## Exercise brief
Scan the entries below and tally the lines that include "sheet". Return nothing but the tally.

## Dataset records
────────

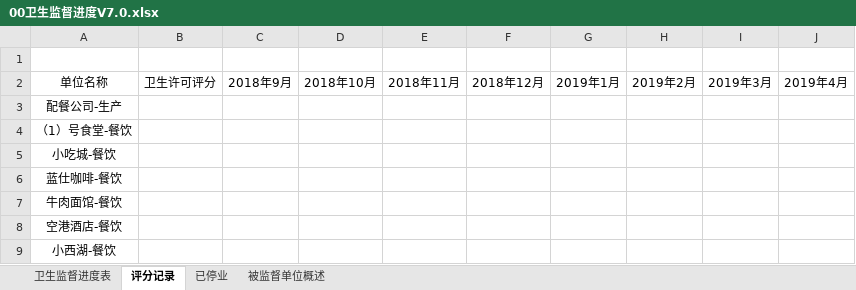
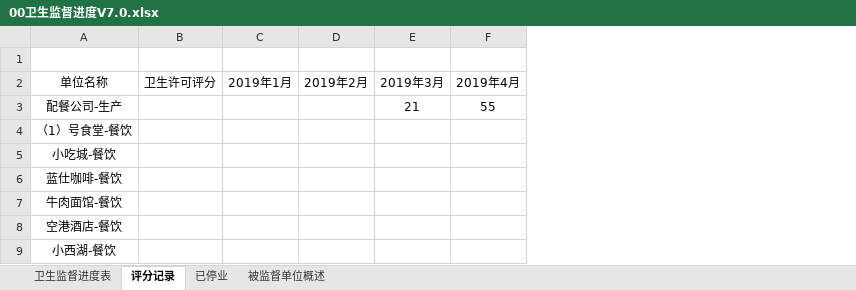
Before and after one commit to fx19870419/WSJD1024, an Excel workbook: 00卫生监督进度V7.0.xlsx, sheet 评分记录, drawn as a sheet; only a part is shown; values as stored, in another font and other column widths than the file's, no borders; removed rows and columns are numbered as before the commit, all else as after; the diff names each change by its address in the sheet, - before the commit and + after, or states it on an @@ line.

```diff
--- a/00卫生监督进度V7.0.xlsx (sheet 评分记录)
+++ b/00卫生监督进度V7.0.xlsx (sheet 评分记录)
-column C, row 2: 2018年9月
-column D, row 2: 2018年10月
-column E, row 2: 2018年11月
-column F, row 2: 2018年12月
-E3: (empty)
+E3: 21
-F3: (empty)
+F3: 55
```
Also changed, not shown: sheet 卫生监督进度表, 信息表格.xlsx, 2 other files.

────────

## Response
4